* **INSTRUCTIONS FOR THE TASK**
Ignoring the pictures, repeat every entry below exactly as it appears.

* **INPUT FOR THIS TASK**
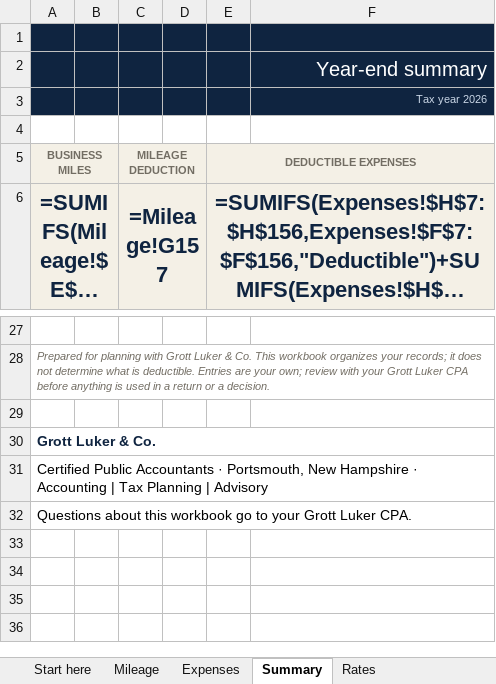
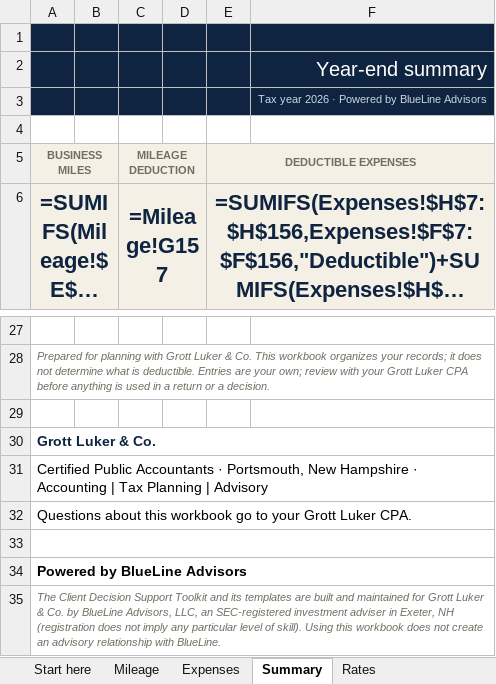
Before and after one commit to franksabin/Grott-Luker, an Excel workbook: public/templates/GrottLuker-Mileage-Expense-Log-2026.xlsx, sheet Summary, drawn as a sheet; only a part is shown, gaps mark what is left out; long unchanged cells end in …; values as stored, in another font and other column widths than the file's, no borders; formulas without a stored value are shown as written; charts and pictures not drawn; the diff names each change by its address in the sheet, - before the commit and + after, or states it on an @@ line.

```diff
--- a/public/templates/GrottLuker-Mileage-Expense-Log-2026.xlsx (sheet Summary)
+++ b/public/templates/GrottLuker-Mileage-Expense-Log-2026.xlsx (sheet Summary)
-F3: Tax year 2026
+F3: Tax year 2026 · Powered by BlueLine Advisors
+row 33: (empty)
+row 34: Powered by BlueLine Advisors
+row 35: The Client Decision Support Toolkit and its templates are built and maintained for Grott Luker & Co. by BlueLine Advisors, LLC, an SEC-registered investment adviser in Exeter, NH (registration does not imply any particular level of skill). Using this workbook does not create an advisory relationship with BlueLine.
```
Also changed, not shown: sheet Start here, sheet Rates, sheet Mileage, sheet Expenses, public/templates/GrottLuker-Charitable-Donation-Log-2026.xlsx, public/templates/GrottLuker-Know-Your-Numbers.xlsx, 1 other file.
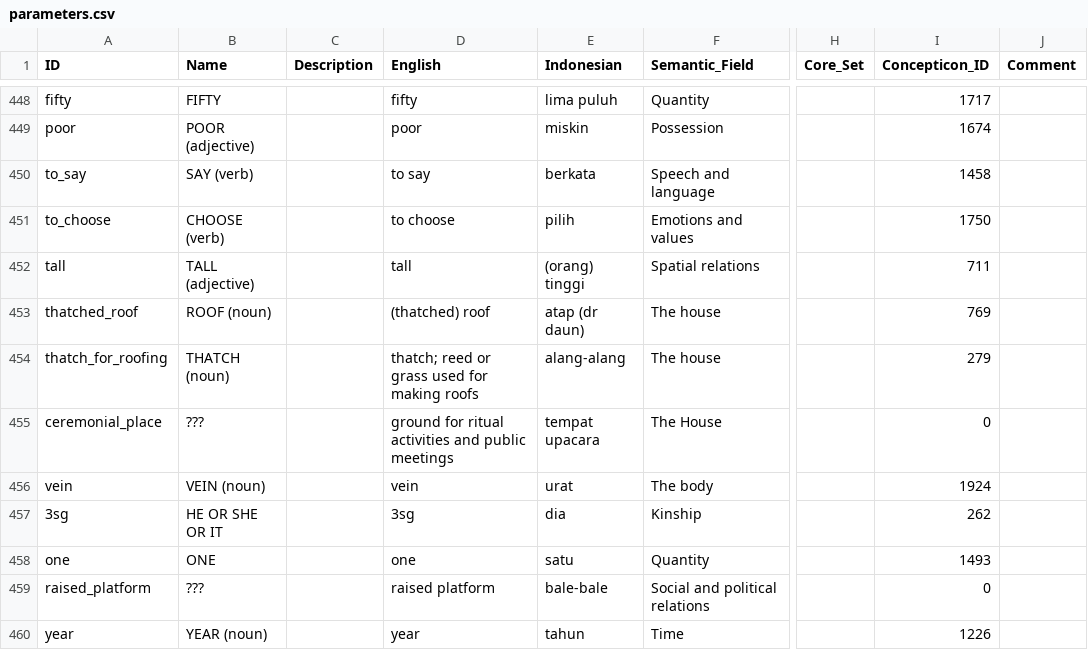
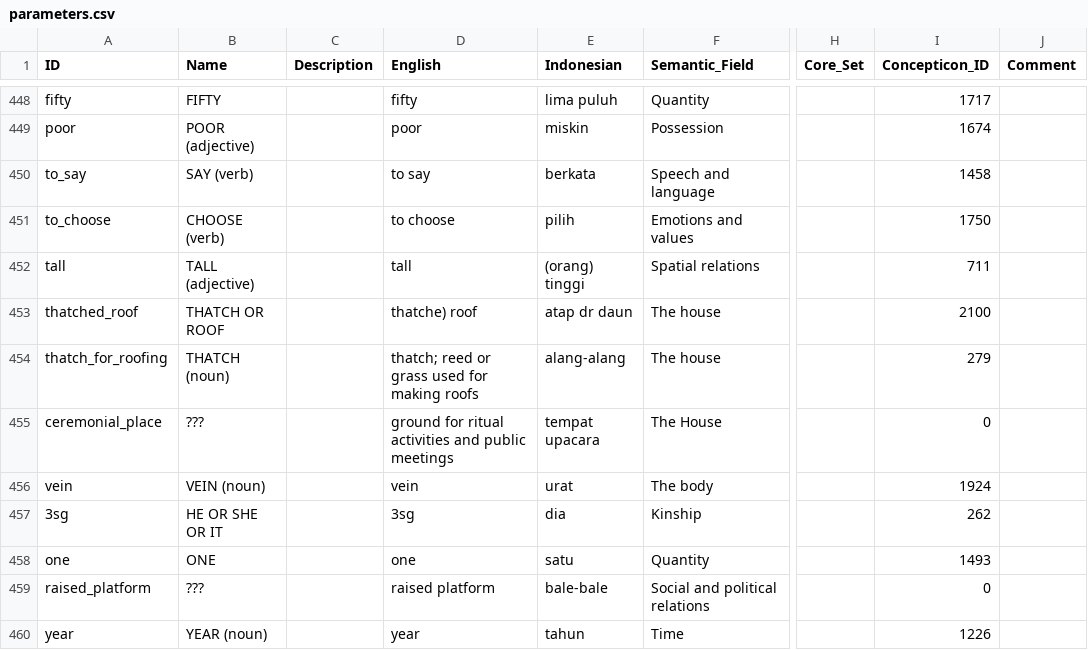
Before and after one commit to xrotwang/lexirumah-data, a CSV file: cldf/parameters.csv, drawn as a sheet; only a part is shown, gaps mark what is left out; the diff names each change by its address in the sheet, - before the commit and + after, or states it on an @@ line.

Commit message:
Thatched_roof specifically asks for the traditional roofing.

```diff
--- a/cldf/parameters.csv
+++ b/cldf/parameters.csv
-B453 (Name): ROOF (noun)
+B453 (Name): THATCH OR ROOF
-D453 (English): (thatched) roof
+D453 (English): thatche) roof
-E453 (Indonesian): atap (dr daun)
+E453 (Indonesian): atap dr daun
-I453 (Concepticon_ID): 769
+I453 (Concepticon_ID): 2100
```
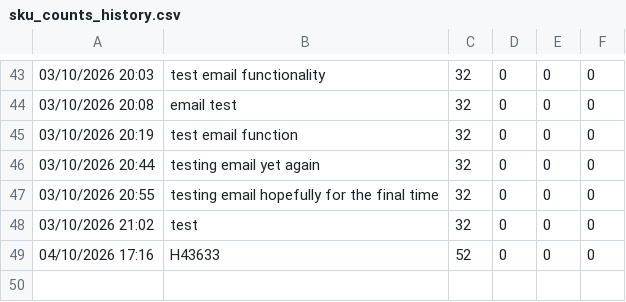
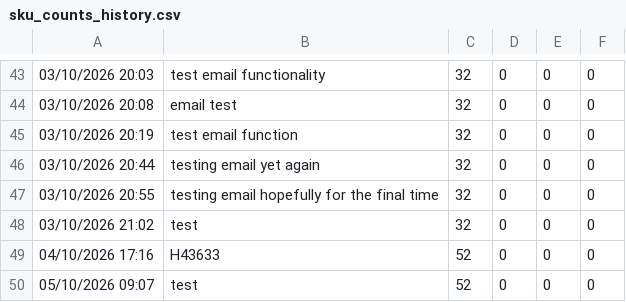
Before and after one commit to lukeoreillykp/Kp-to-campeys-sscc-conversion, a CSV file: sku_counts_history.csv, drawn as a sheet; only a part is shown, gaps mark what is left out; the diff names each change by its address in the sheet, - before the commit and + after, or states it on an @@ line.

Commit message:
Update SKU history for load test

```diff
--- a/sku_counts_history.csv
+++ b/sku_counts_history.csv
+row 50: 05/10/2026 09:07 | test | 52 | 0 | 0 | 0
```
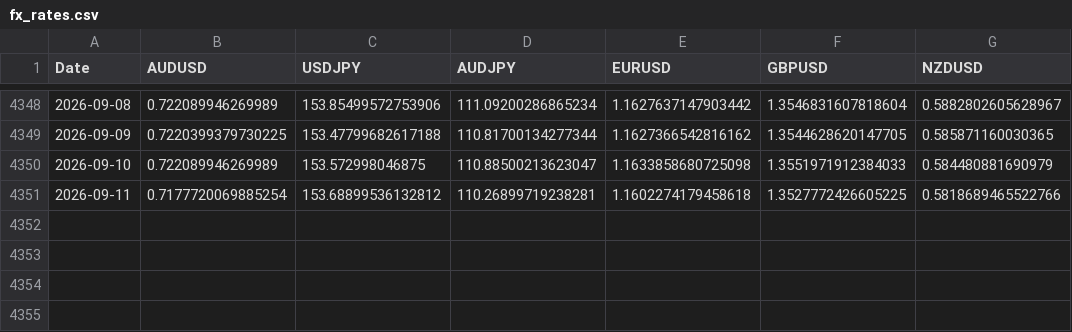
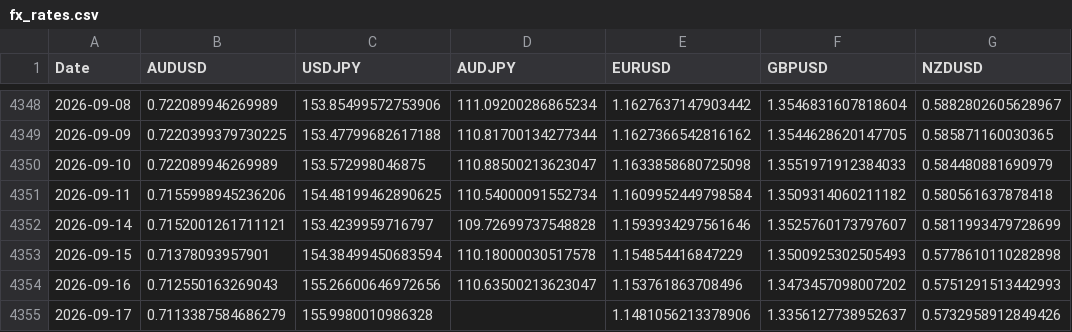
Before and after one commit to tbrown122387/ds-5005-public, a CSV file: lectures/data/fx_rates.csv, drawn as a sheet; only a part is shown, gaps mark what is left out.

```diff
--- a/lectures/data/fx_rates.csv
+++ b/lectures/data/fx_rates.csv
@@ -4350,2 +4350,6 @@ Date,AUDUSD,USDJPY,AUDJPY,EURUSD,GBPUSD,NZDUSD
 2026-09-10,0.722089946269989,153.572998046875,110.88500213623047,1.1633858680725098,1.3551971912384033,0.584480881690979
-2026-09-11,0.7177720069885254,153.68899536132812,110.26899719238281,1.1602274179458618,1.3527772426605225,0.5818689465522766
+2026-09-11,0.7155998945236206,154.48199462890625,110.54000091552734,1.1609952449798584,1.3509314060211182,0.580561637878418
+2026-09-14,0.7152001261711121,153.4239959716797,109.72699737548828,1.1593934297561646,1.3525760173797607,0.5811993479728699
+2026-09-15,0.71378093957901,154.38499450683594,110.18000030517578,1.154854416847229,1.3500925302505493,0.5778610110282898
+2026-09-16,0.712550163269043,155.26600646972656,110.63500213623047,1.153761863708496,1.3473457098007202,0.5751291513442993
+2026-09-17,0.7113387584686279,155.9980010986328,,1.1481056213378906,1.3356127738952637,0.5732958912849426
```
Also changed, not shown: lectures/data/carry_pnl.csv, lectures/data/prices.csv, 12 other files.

* **YOUR RESPONSE**
Before and after one commit to franksabin/Grott-Luker, an Excel workbook: public/templates/GrottLuker-Mileage-Expense-Log-2026.xlsx, sheet Summary, drawn as a sheet; only a part is shown, gaps mark what is left out; long unchanged cells end in …; values as stored, in another font and other column widths than the file's, no borders; formulas without a stored value are shown as written; charts and pictures not drawn; the diff names each change by its address in the sheet, - before the commit and + after, or states it on an @@ line.

```diff
--- a/public/templates/GrottLuker-Mileage-Expense-Log-2026.xlsx (sheet Summary)
+++ b/public/templates/GrottLuker-Mileage-Expense-Log-2026.xlsx (sheet Summary)
-F3: Tax year 2026
+F3: Tax year 2026 · Powered by BlueLine Advisors
+row 33: (empty)
+row 34: Powered by BlueLine Advisors
+row 35: The Client Decision Support Toolkit and its templates are built and maintained for Grott Luker & Co. by BlueLine Advisors, LLC, an SEC-registered investment adviser in Exeter, NH (registration does not imply any particular level of skill). Using this workbook does not create an advisory relationship with BlueLine.
```
Also changed, not shown: sheet Start here, sheet Rates, sheet Mileage, sheet Expenses, public/templates/GrottLuker-Charitable-Donation-Log-2026.xlsx, public/templates/GrottLuker-Know-Your-Numbers.xlsx, 1 other file.
Before and after one commit to xrotwang/lexirumah-data, a CSV file: cldf/parameters.csv, drawn as a sheet; only a part is shown, gaps mark what is left out; the diff names each change by its address in the sheet, - before the commit and + after, or states it on an @@ line.

Commit message:
Thatched_roof specifically asks for the traditional roofing.

```diff
--- a/cldf/parameters.csv
+++ b/cldf/parameters.csv
-B453 (Name): ROOF (noun)
+B453 (Name): THATCH OR ROOF
-D453 (English): (thatched) roof
+D453 (English): thatche) roof
-E453 (Indonesian): atap (dr daun)
+E453 (Indonesian): atap dr daun
-I453 (Concepticon_ID): 769
+I453 (Concepticon_ID): 2100
```
Before and after one commit to lukeoreillykp/Kp-to-campeys-sscc-conversion, a CSV file: sku_counts_history.csv, drawn as a sheet; only a part is shown, gaps mark what is left out; the diff names each change by its address in the sheet, - before the commit and + after, or states it on an @@ line.

Commit message:
Update SKU history for load test

```diff
--- a/sku_counts_history.csv
+++ b/sku_counts_history.csv
+row 50: 05/10/2026 09:07 | test | 52 | 0 | 0 | 0
```
Before and after one commit to tbrown122387/ds-5005-public, a CSV file: lectures/data/fx_rates.csv, drawn as a sheet; only a part is shown, gaps mark what is left out.

```diff
--- a/lectures/data/fx_rates.csv
+++ b/lectures/data/fx_rates.csv
@@ -4350,2 +4350,6 @@ Date,AUDUSD,USDJPY,AUDJPY,EURUSD,GBPUSD,NZDUSD
 2026-09-10,0.722089946269989,153.572998046875,110.88500213623047,1.1633858680725098,1.3551971912384033,0.584480881690979
-2026-09-11,0.7177720069885254,153.68899536132812,110.26899719238281,1.1602274179458618,1.3527772426605225,0.5818689465522766
+2026-09-11,0.7155998945236206,154.48199462890625,110.54000091552734,1.1609952449798584,1.3509314060211182,0.580561637878418
+2026-09-14,0.7152001261711121,153.4239959716797,109.72699737548828,1.1593934297561646,1.3525760173797607,0.5811993479728699
+2026-09-15,0.71378093957901,154.38499450683594,110.18000030517578,1.154854416847229,1.3500925302505493,0.5778610110282898
+2026-09-16,0.712550163269043,155.26600646972656,110.63500213623047,1.153761863708496,1.3473457098007202,0.5751291513442993
+2026-09-17,0.7113387584686279,155.9980010986328,,1.1481056213378906,1.3356127738952637,0.5732958912849426
```
Also changed, not shown: lectures/data/carry_pnl.csv, lectures/data/prices.csv, 12 other files.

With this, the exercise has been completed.